The conclusions followed eight weeks of hearings at Barking Town Hall in which police admitted failing to carry out basic checks, send evidence to be forensically examined, and exercise professional curiosity during the 16-month killing spree from June 2014 to September 2015.
Port, 46, a bus depot chef, will die in prison after being handed a whole life sentence at the Old Bailey for the murders and a string of sex assaults.
Since the inquests began, a new alleged victim has come forward to say they believe they were drugged and sexually assaulted by Port in the same period.
Port’s killing spree began when he hired fashion student Mr Walgate, from Hull, as an escort.
Instead, Port killed him, dragged his body outside and called 999 anonymously, claiming to have found him collapsed as he was passing.
Requests were rejected for a specialist homicide team to take over the case, which was instead left in the hands of borough officers.
A basic check on the police national database would have flagged up Port as a suspected rapist and his involvement in a suspicious incident at Barking station days before.
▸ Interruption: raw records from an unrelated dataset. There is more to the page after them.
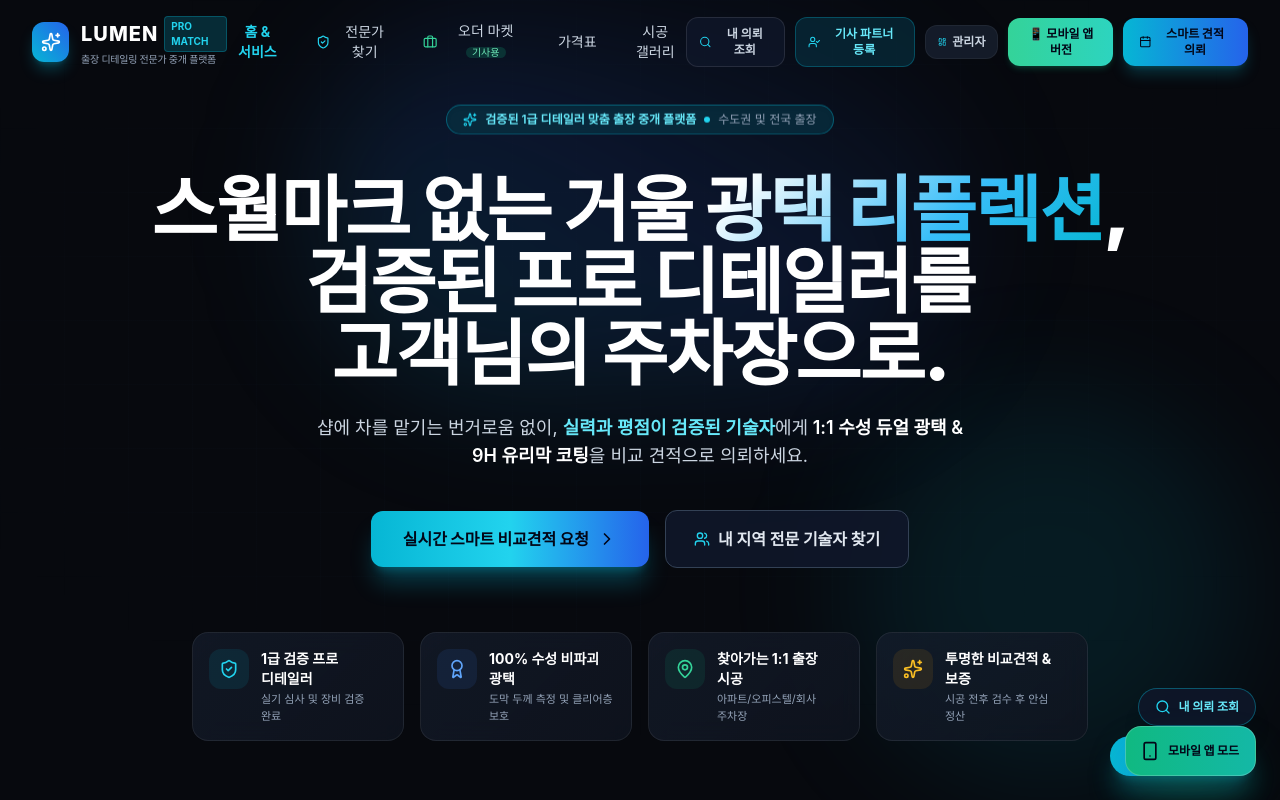
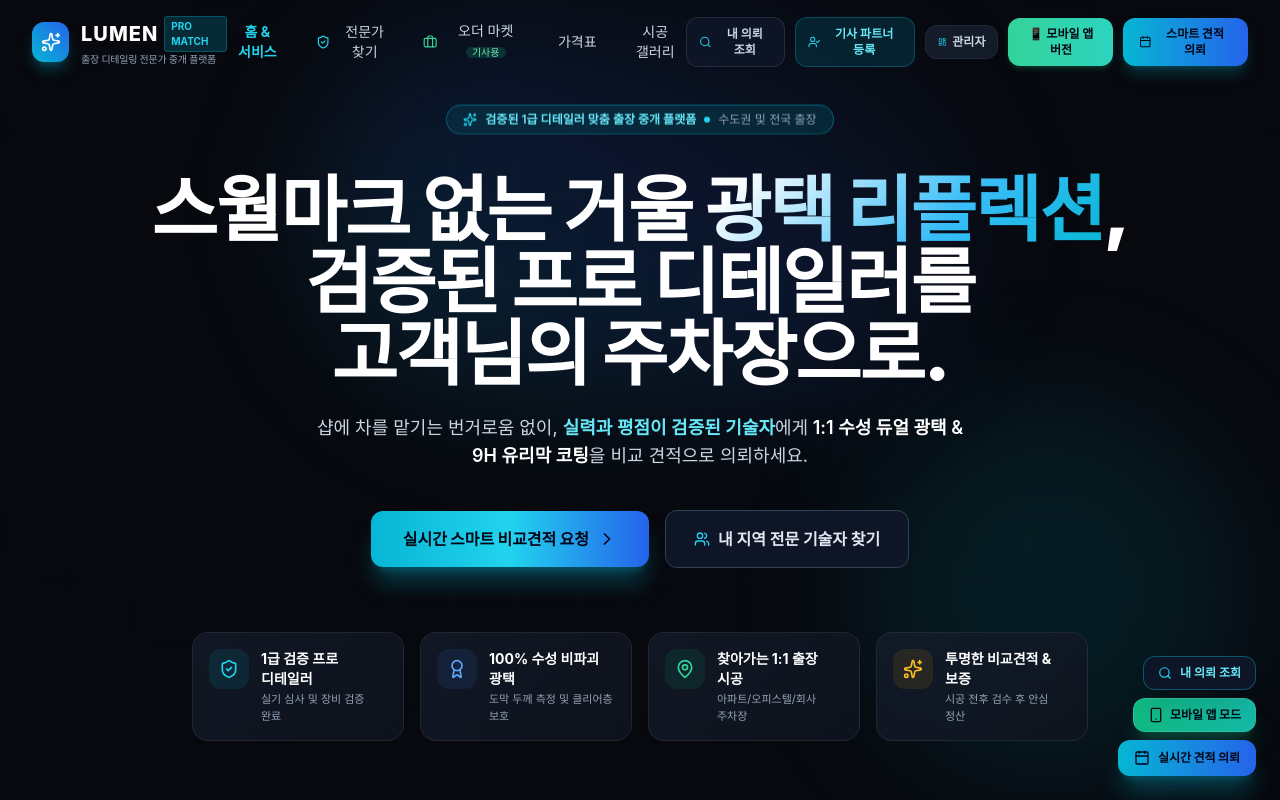
Before and after one commit to ankijung88-cloud/lumenDetail, a React (Vite) app: page / in a window 1280 px wide. Shown: the top 800 px of the page. Built offline with nearby package versions, Linux system fonts and the light colour scheme; a web font is replaced by a local one.

Commit message:
refactor: unify floating action buttons into clean stacked dock

```diff
--- a/src/App.jsx
+++ b/src/App.jsx
@@ -199,6 +199,7 @@ export function App() {
             onOpenTracker={() => setIsTrackerOpen(true)}
             onGoToTechnicians={() => handleTabChange('technicians')}
             onGoToOrderMarket={() => handleTabChange('orderMarket')}
+            onSwitchToMobileApp={() => handleToggleMobileAppMode(true)}
           />
         )}
 
@@ -240,18 +241,6 @@ export function App() {
         )}
       </main>
 
-      {/* Desktop Floating Mobile App Switcher Badge */}
-      <aside aria-label="모바일 앱 전환" className="fixed bottom-6 right-6 z-40 hidden md:block">
-        <button
-          onClick={() => handleToggleMobileAppMode(true)}
-          className="p-3.5 pr-4 rounded-2xl bg-gradient-to-r from-emerald-500 to-teal-500 hover:from-emerald-400 hover:to-teal-400 text-slate-950 font-black text-xs shadow-2xl shadow-emerald-500/40 flex items-center gap-2 transition-all hover:scale-105 active:scale-95 border border-white/20"
-          title="모바일 앱 화면으로 전환"
-        >
-          <Smartphone className="w-5 h-5 text-slate-950" />
-          <span>모바일 앱 모드</span>
-        </button>
-      </aside>
-
       {/* Universal Footer */}
       <Footer setCurrentTab={handleTabChange} />
 
--- a/src/pages/LandingPage.jsx
+++ b/src/pages/LandingPage.jsx
@@ -8,7 +8,8 @@ import { Reviews } from '../components/Reviews';
 import { TechnicianExplorer } from '../components/TechnicianExplorer';
 import {
   Phone, MessageSquare, ArrowUp, Calendar, ShieldCheck,
-  Search, Award, Sparkles, CheckCircle2, Users, Briefcase
+  Search, Award, Sparkles, CheckCircle2, Users, Briefcase,
+  Smartphone
 } from 'lucide-react';
 
 export const LandingPage = ({
@@ -19,7 +20,8 @@ export const LandingPage = ({
   onOpenRegisterModal,
   onOpenTracker,
   onGoToTechnicians,
-  onGoToOrderMarket
+  onGoToOrderMarket,
+  onSwitchToMobileApp
 }) => {
   const [selectedService, setSelectedService] = useState('');
   const [selectedPrice, setSelectedPrice] = useState(0);
@@ -136,22 +138,34 @@ export const LandingPage = ({
       {/* 8. Customer Reviews & FAQ */}
       <Reviews />
 
-      {/* Floating Action Controls */}
-      <div className="fixed bottom-6 right-6 z-40 flex flex-col gap-2.5 items-end">
+      {/* Unified Floating Action Controls */}
+      <div className="fixed bottom-6 right-6 z-40 flex flex-col gap-2 items-end">
         {/* Track Quotes / My Requests Button */}
         <button
           onClick={onOpenTracker}
-          className="px-4 py-2.5 rounded-full bg-slate-900/90 hover:bg-slate-800 text-cyan-300 border border-cyan-500/40 shadow-xl flex items-center gap-2 text-xs font-extrabold backdrop-blur-md hover:scale-105 active:scale-95 transition-all"
+          className="px-3.5 py-2 rounded-xl bg-slate-900/90 hover:bg-slate-800 text-cyan-300 border border-cyan-500/40 shadow-xl flex items-center gap-2 text-xs font-bold backdrop-blur-md hover:scale-105 active:scale-95 transition-all"
           title="내 의뢰 견적 현황 조회"
         >
-          <Search className="w-4 h-4 text-cyan-400" />
+          <Search className="w-3.5 h-3.5 text-cyan-400" />
           <span>내 의뢰 조회</span>
         </button>
+
+        {/* Mobile App Mode Switcher */}
+        {onSwitchToMobileApp && (
+          <button
+            onClick={onSwitchToMobileApp}
+            className="px-3.5 py-2 rounded-xl bg-gradient-to-r from-emerald-500 to-teal-500 hover:from-emerald-400 hover:to-teal-400 text-slate-950 font-black text-xs shadow-xl shadow-emerald-500/25 flex items-center gap-1.5 hover:scale-105 active:scale-95 transition-all border border-white/10"
+            title="모바일 전용 앱 화면으로 전환"
+          >
+            <Smartphone className="w-4 h-4 text-slate-950" />
+            <span>모바일 앱 모드</span>
+          </button>
+        )}
 
         {/* Quick Booking Floating CTA */}
         <button
           onClick={() => scrollToBooking()}
-          className="px-5 py-3 rounded-full bg-gradient-to-r from-cyan-500 to-blue-600 text-slate-950 font-black text-xs shadow-xl shadow-cyan-500/30 flex items-center gap-2 hover:scale-105 active:scale-95 transition-all"
+          className="px-4 py-2.5 rounded-xl bg-gradient-to-r from-cyan-500 to-blue-600 hover:from-cyan-400 hover:to-blue-500 text-slate-950 font-black text-xs shadow-xl shadow-cyan-500/30 flex items-center gap-2 hover:scale-105 active:scale-95 transition-all"
         >
           <Calendar className="w-4 h-4" />
           <span>실시간 견적 의뢰</span>
```
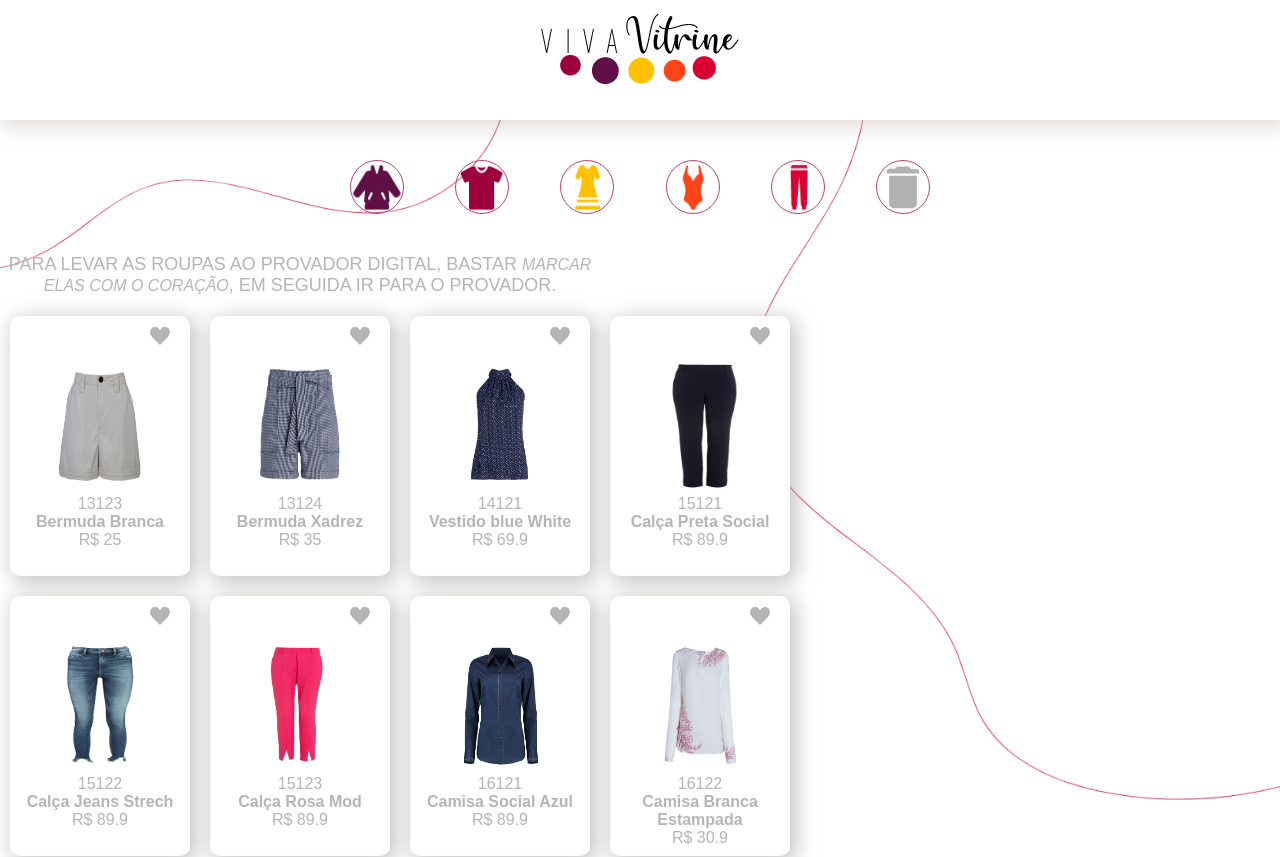
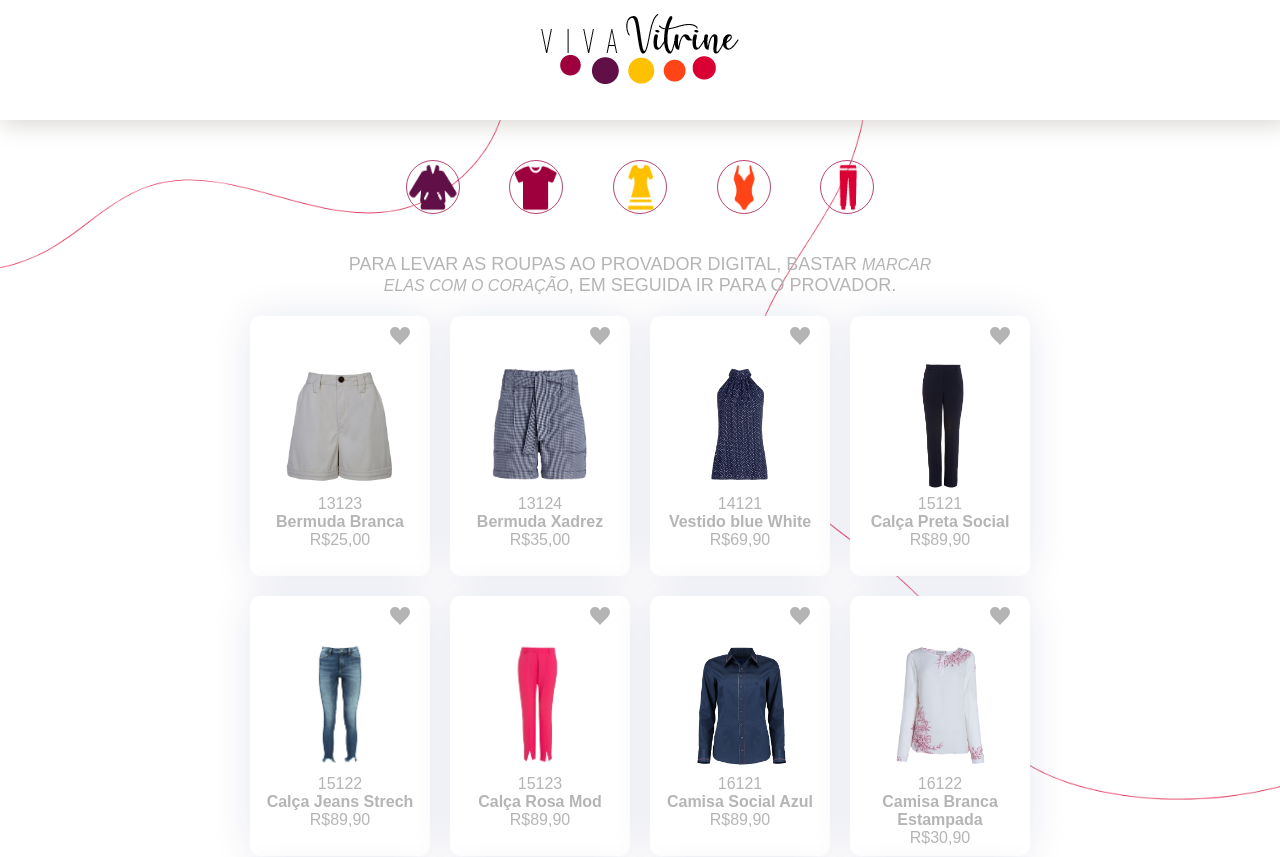
Before and after one commit to alanaraujop/megahack-sebrae, a React (Create React App) app: page /produtos in a window 1280 px wide. Shown: the top 857 px of the page. Built offline with nearby package versions, Linux system fonts and the light colour scheme.

Commit message:
selecionar produtos e filtro de peças

```diff
--- a/src/assets/images/icones/index.js
+++ b/src/assets/images/icones/index.js
@@ -6,7 +6,13 @@ import iconFive from "./icone5.png";
 import lixeira from "./lixeira.svg";
 
 const icones = {
-  categorias: [iconOne, iconTwo, iconThree, iconFor, iconFive, lixeira],
+  categorias: [
+    {image: iconOne, category: "Casacos"},
+    {image: iconTwo, category: "Camisa"},
+    {image: iconThree, category: "Vestido"},
+    {image: iconFor, category: "Biquini",},
+    {image: iconFive, category: "Partes de Baixo"}
+  ],
   lixeira,
 };
 
--- a/src/components/modules/Header/HeaderStyled.js
+++ b/src/components/modules/Header/HeaderStyled.js
@@ -7,7 +7,5 @@ export const Header = styled.header`
   position: sticky;
   height: 120px;
   top: 0;
-  -webkit-box-shadow: 4px 4px 20px 2px rgba(144, 137, 130, 0.3);
-  -moz-box-shadow: 4px 4px 20px 2px rgba(144, 137, 130, 0.3);
   box-shadow: 4px 4px 20px 2px rgba(144, 137, 130, 0.3);
 `;
--- a/src/mocks/Products/index.js
+++ b/src/mocks/Products/index.js
@@ -17,6 +17,7 @@ const Products = [
       image: BermudaOne,
       name: "Bermuda Branca",
       description: "Bermuda Branca btn Black",
+      category: "Partes de Baixo",
       price: 25.00,
       cod: "13123",
       profiles: [2, 3, 5]
@@ -26,6 +27,7 @@ const Products = [
         image: BermudaTwo,
         name: "Bermuda Xadrez",
         description: "Bermuda Xadrez Azul",
+        category: "Partes de Baixo",
         price: 35.00,
         cod: "13124",
         profiles: [2, 3, 5]
@@ -35,6 +37,7 @@ const Products = [
         image: BlusaoOne,
         name: "Vestido blue White",
         description: "Vestido Azul com bolinha branca",
+        category: "Vestido",
         price: 69.90,
         cod: "14121",
         profiles: [2, 3, 5]
@@ -44,6 +47,7 @@ const Products = [
         image: CalcaoOne,
         name: "Calça Preta Social",
         description: "Calça Preta Social colection 2020",
+        category: "Partes de Baixo",
         price: 89.90,
         cod: "15121",
         profiles: [2, 3, 5]
@@ -53,6 +57,7 @@ const Products = [
         image: CalcaoTwo,
         name: "Calça Jeans Strech",
         description: "Calça Jeans Strech Blue White",
+        category: "Partes de Baixo",
         price: 89.90,
         cod: "15122",
         profiles: [2, 3, 5]
@@ -62,6 +67,7 @@ const Products = [
         image: CalcaoFor,
         name: "Calça Rosa Mod",
         description: "Calça Rosa Mod Colection 2020",
+        category: "Partes de Baixo",
         price: 89.90,
         cod: "15123",
         profiles: [2, 3, 5]
@@ -71,6 +77,7 @@ const Products = [
         image: CamisaOne,
         name: "Camisa Social Azul",
         description: "Camisa Social Azul Marinho",
+        category: "Camisa",
         price: 89.90,
         cod: "16121",
         profiles: [2, 3, 5]
@@ -80,6 +87,7 @@ const Products = [
         image: CamisaTwo,
         name: "Camisa Branca Estampada",
         description: "Camisa Branca com estampa Color",
+        category: "Camisa",
         price: 30.90,
         cod: "16122",
         profiles: [2, 3, 5]
@@ -89,6 +97,7 @@ const Products = [
         image: CamisaFive,
         name: "Camisa Show mere",
         description: "Camisa Show mere 2019",
+        category: "Camisa",
         price: 29.90,
         cod: "16123",
         profiles: [2, 3, 5]
@@ -98,6 +107,7 @@ const Products = [
         image: CamisaSix,
         name: "Camisa Color Brega",
         description: "Camisa Color Brega Standart",
+        category: "Camisa",
         price: 89.90,
         cod: "16127",
         profiles: [2, 3, 5]
@@ -107,6 +117,7 @@ const Products = [
         image: SaiaOne,
         name: "Saia Preta c/ Fenda",
         description: "Saia Preta c/ Fenda mod",
+        category: "Partes de Baixo",
         price: 89.90,
         cod: "19121",
         profiles: [2, 3, 5]
@@ -116,6 +127,7 @@ const Products = [
         image: SaiaTwo,
         name: "Saia Preta Corr",
         description: "Saia Preta Corr - lançamento 2020",
+        category: "Partes de Baixo",
         price: 89.90,
         cod: "19122",
         profiles: [2, 3, 5]
--- a/src/pages/Products/Products.js
+++ b/src/pages/Products/Products.js
@@ -1,9 +1,14 @@
-import React from "react";
+import React, { useState } from "react";
 import Icones from "../../assets/images/icones";
-import ClothesProduct from "../../mocks/Products";
+import ProductClothes from "../../mocks/Products";
 import Love from "../../assets/images/icones/love.svg";
+import LoveTwo from "../../assets/images/icones/loveTwo.svg";
+import { useSelector, useDispatch } from "react-redux";
+import { ActionsCart } from "../../store/actions";
+import { formatMoney } from "../../helpers";
 
 import {
+  ViewProducts,
   Filter,
   HowToUse,
   ProdutctIcon,
@@ -14,31 +19,68 @@ import {
   Description,
 } from "./Products.styles";
 
-export default function Products() {
+export default function Products(props) {
+  const dispatch = useDispatch();
+  const cart = useSelector((state) => state.cart);
+  const [ClothesProduct, setClothesProduct] = useState(ProductClothes);
+
+  const verifyItemCart = (item) => {
+    return cart.find((_item) => item.id === _item.id);
+  };
+
+  const toggleItemCart = (item) => {
+    if (verifyItemCart(item)) {
+      dispatch(ActionsCart.removeItemCart(item.id));
+    } else {
+      dispatch(ActionsCart.insertItemCart(item));
+    }
+  };
+
   return (
     <>
+      <ViewProducts>
         <Filter>
           {Icones.categorias.map((item, index) => (
-          <ProdutctIcon key={index} src={item} alt="Icone do Filtro" />
+            <ProdutctIcon
+              key={index}
+              src={item.image}
+              onClick={() =>
+                setClothesProduct(
+                  ProductClothes.filter(
+                    (icon) => icon.category === item.category
+                  )
+                )
+              }
+              alt={item.category}
+              title={item.category}
+            />
           ))}
         </Filter>
         <HowToUse>
-        Para levar as Roupas ao provador digital, bastar <i>marcar elas com o
-        coração</i>, em seguida ir para o Provador.
+          Para levar as Roupas ao provador digital, bastar{" "}
+          <i>marcar elas com o coração</i>, em seguida ir para o Provador.
         </HowToUse>
         <List>
           {ClothesProduct.map((item, index) => (
             <ClothesCard>
-            <Like src={Love} alt="like" />
+              <Like
+                src={!verifyItemCart(item) ? Love : LoveTwo}
+                alt="like"
+                disabled={!verifyItemCart(item)}
+                onClick={() => toggleItemCart(item)}
+              />
               <Clothes key={index} src={item.image} alt="Icone do Filtro" />
               <Description>
                 <p>{`${item.cod}`}</p>
-              <p><b>{`${item.name}`}</b></p>
-              <p>{`R$ ${item.price}`}</p>
+                <p>
+                  <b>{`${item.name}`}</b>
+                </p>
+                <p>{formatMoney(item.price.toFixed(2) * parseInt(1))}</p>
               </Description>
             </ClothesCard>
           ))}
         </List>
+      </ViewProducts>
     </>
   );
 }
--- a/src/pages/Products/Products.styles.js
+++ b/src/pages/Products/Products.styles.js
@@ -4,6 +4,7 @@ const ViewProducts = styled.section`
     display: flex;
     align-items: center;
     min-height: 800px;
+    padding: 0 20px;
     width: 100%;
     flex-direction: column;
 `;
@@ -13,7 +14,7 @@ const Filter = styled.div`
     display: flex;
     width: 100%;
     justify-content: center;
-    margin: 40px 0;
+    margin: 40px 0 20px;
     cursor: pointer;
 `;
 
@@ -33,7 +34,8 @@ const HowToUse = styled.p`
     font-weight: 500;
     font-size: 18px;
     color: #B5B5B5;
-    width: 600px;
+    max-width: 600px;
+    width: 100%;
     margin-top: 20px;
 `;
 
@@ -52,9 +54,7 @@ const ClothesCard = styled.div`
     background-color: #fff;
     margin: 10px;
     border-radius: 10px;
-    -webkit-box-shadow: 4px 4px 20px 2px rgba(144, 137, 130, 0.5);
-    -moz-box-shadow: 4px 4px 20px 2px rgba(144, 137, 130, 0.5);
-    box-shadow: 4px 4px 20px 2px rgba(144, 137, 130, 0.5);
+    box-shadow: ${props => props.theme.shadows[0]}
 `;
 
 const Like = styled.img`
@@ -70,7 +70,6 @@ const Clothes = styled.img`
     justify-content: center;
     margin: 10px auto 0;
     height: 50%;
-    width: 50%;
 `;
 
 const Description = styled.p`
--- a/src/store/actions/cart.action.js
+++ b/src/store/actions/cart.action.js
@@ -22,18 +22,12 @@ const decrementItemCart = (id) => async (dispatch) => {
 };
 
 const insertItemCart = (item) => async (dispatch, getState) => {
-  const cart = await getState().cart;
-
-  if (cart.find((_item) => item.id === _item.id)) {
-    dispatch(incrementItemCart(item));
-    return;
-  }
 
   dispatch({
     type: TYPES.INSERT_ITEM_CART,
     payload: item,
   });
-  return;
+
 };
 
 const removeItemCart = (id) => (dispatch) => {
```
Also changed, not shown: src/assets/images/icones/loveTwo.svg (added). Lines whose indentation alone changed are shown as unchanged.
Port’s laptop computer, which would have revealed his obsession with rape pornography, was not examined for many months.
Port was charged with perverting the course of justice and given bail.
It meant he was free to kill three more young men who were dumped in or near St Margaret’s churchyard in Barking.
The victims’ families had repeatedly raised concerns the deaths were suspicious but police failed to listen.
Many loved-ones carried out their own investigations before an officer involved in the Walgate probe recognised Port with his final victim on CCTV.